## Task item
Return every line in the entries below where the word "http" shows up.

[Items listed in a dataset]
____________________
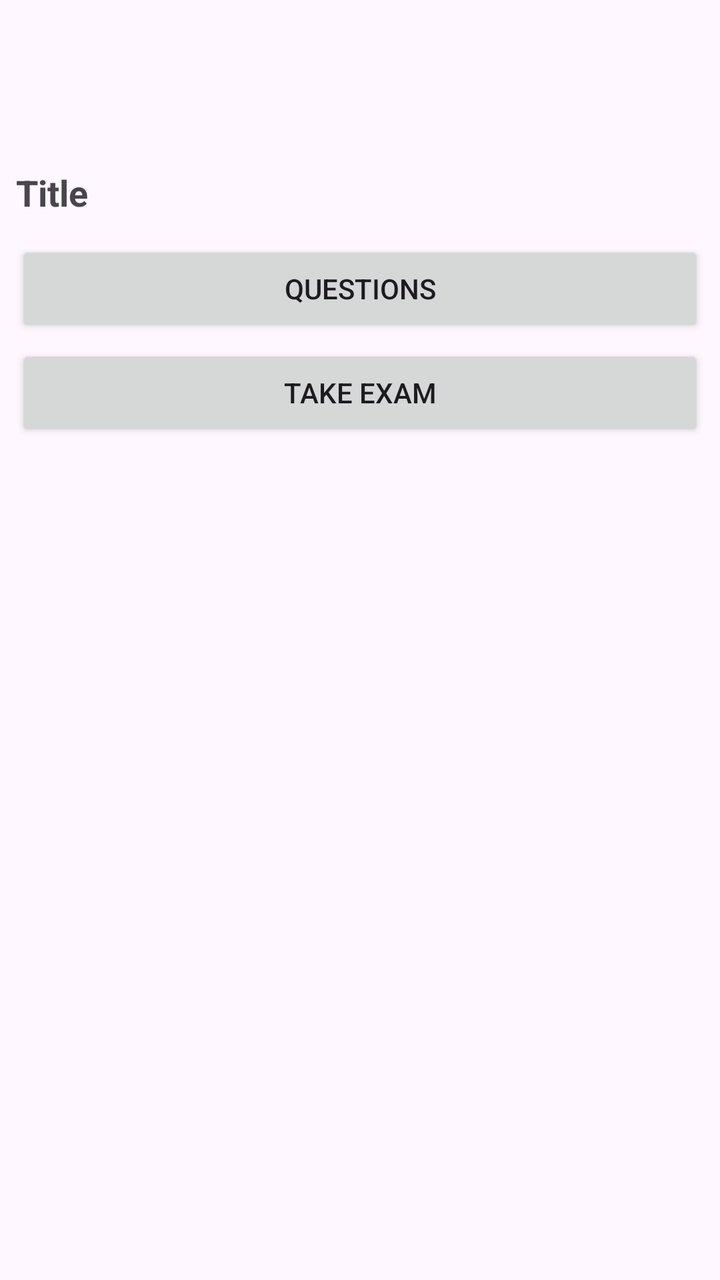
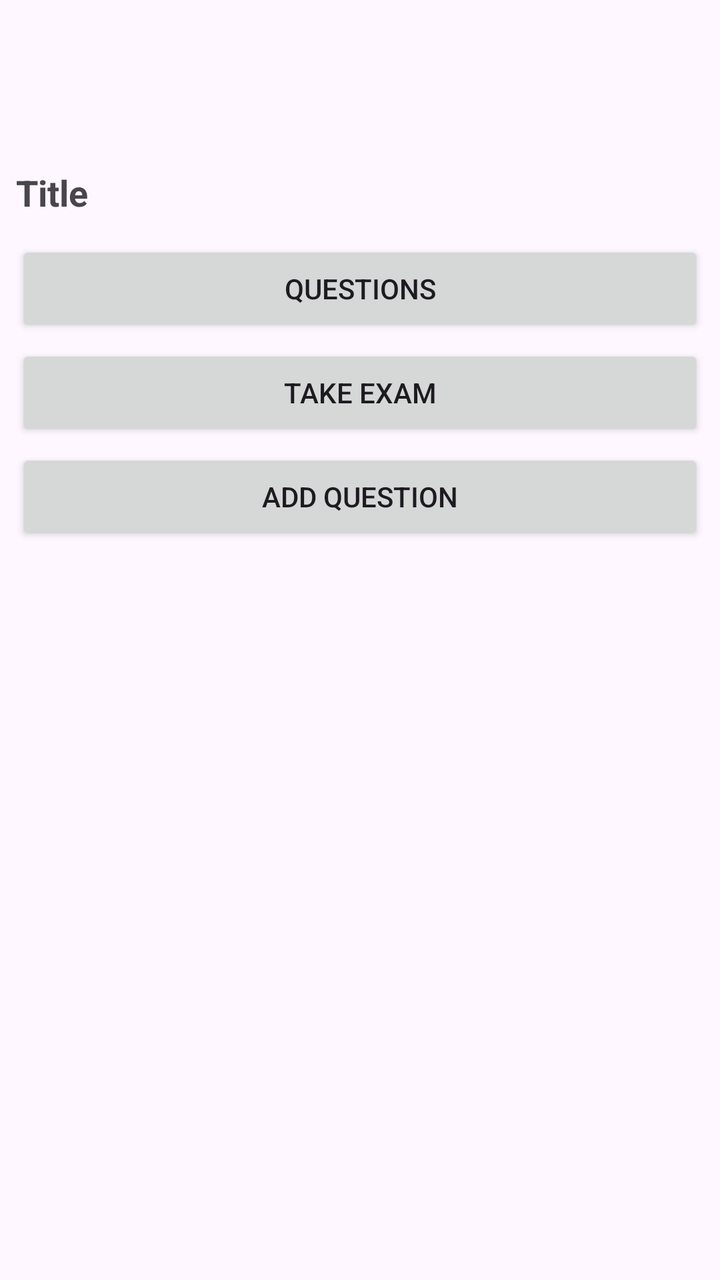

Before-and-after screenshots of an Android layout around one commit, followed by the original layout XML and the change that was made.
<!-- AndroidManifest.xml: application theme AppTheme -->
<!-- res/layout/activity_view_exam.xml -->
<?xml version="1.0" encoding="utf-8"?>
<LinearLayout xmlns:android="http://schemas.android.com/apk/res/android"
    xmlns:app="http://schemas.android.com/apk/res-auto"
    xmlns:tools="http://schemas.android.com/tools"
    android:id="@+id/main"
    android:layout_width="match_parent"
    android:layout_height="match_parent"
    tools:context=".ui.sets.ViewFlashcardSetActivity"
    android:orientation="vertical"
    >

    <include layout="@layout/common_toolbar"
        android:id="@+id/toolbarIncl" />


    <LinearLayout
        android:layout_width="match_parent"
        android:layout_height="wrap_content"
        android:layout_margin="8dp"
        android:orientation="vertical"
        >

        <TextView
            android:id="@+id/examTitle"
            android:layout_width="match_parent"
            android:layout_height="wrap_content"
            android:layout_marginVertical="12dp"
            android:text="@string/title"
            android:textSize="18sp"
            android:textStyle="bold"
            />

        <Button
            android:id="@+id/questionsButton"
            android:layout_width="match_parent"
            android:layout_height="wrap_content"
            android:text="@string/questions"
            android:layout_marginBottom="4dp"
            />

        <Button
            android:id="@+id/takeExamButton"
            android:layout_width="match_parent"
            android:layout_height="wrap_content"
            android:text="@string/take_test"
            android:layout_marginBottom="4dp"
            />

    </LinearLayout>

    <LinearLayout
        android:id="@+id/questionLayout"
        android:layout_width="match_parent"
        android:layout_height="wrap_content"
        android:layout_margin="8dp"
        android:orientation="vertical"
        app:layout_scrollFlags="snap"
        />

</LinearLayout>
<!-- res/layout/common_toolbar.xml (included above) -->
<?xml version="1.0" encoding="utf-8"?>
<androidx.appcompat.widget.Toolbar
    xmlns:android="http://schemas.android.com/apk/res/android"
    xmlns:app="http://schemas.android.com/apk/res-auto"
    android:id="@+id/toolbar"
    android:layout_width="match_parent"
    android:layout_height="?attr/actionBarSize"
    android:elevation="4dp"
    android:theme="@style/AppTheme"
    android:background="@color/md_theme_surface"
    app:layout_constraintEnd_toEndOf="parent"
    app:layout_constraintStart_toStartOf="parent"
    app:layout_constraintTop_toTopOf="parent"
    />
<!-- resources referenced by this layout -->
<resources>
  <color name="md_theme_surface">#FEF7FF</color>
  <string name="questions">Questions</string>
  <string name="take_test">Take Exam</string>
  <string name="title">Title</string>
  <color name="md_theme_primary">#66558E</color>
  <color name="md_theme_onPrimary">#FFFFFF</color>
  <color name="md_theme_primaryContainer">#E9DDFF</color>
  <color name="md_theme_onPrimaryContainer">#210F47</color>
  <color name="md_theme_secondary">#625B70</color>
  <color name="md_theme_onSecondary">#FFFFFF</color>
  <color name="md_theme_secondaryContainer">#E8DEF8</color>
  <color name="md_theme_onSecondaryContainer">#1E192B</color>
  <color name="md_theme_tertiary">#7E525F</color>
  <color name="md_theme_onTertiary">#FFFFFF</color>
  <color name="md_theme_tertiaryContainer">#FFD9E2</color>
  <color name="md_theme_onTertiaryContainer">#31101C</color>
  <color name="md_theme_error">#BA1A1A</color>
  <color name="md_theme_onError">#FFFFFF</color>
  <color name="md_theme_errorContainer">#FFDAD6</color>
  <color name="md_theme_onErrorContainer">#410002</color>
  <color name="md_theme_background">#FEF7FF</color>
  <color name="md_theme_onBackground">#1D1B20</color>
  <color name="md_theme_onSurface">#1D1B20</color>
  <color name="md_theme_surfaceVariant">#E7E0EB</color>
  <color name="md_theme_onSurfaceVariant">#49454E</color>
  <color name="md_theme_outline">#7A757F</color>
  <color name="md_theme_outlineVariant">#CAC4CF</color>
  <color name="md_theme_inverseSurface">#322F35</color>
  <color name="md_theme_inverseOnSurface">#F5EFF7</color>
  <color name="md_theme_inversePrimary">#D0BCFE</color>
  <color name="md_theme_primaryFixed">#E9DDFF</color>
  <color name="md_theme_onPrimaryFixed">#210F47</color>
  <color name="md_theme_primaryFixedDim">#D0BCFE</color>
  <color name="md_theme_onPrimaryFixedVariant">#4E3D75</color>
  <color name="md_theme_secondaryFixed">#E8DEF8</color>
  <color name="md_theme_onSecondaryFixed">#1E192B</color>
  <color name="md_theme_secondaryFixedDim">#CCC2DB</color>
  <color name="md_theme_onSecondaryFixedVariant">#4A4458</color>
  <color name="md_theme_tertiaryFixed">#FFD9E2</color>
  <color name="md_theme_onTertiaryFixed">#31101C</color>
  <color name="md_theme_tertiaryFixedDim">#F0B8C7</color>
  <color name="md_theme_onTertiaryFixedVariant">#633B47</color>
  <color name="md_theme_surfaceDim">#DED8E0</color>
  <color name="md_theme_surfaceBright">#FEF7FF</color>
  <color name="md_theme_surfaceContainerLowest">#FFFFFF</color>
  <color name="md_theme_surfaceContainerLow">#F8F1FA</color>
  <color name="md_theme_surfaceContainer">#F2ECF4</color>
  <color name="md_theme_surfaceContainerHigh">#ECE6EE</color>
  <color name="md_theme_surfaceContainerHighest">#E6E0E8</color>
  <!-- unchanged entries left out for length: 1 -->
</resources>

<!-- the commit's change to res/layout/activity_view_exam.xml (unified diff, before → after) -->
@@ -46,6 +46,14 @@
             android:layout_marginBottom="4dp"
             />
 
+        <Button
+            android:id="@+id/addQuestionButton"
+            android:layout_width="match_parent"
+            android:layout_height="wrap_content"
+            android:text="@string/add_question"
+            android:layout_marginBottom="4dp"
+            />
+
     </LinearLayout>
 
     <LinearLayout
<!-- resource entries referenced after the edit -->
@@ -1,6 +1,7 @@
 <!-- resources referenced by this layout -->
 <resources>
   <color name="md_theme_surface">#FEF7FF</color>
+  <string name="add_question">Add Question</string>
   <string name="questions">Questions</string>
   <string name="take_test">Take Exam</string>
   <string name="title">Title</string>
____________________
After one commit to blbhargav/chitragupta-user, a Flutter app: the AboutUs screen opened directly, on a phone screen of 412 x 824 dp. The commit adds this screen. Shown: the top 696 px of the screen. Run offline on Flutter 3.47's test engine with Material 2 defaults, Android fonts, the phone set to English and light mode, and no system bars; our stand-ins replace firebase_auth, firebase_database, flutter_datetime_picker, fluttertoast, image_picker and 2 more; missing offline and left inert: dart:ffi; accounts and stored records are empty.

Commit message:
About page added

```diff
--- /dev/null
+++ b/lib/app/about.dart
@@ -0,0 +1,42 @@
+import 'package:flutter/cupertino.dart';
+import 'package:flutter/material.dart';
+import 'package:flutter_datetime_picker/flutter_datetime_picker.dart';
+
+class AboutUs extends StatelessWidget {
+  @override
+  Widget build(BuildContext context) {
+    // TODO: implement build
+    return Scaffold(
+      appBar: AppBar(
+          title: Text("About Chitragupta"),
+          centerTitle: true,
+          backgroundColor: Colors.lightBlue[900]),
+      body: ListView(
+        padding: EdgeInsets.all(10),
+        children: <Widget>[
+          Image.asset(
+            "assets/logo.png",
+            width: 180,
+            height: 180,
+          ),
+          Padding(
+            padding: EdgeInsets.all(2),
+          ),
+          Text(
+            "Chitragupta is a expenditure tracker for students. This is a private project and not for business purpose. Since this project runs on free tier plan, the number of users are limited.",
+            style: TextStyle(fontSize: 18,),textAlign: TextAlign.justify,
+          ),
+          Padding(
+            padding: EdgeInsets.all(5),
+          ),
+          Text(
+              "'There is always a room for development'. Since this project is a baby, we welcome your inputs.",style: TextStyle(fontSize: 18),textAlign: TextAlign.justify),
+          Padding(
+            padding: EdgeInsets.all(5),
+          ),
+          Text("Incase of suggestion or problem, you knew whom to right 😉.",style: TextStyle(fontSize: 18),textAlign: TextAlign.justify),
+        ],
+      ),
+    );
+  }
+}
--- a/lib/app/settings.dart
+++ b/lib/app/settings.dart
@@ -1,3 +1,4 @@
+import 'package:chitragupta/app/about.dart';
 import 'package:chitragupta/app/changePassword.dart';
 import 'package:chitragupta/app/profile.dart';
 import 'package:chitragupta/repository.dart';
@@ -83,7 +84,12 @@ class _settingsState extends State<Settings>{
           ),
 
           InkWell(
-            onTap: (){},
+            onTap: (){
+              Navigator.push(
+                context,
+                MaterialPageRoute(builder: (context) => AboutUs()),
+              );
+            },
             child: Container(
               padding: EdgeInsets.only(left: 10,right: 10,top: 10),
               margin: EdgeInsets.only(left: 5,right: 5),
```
____________________
## Written solution
<LinearLayout xmlns:android="http://schemas.android.com/apk/res/android"
    xmlns:app="http://schemas.android.com/apk/res-auto"
    xmlns:tools="http://schemas.android.com/tools"
    xmlns:android="http://schemas.android.com/apk/res/android"
    xmlns:app="http://schemas.android.com/apk/res-auto"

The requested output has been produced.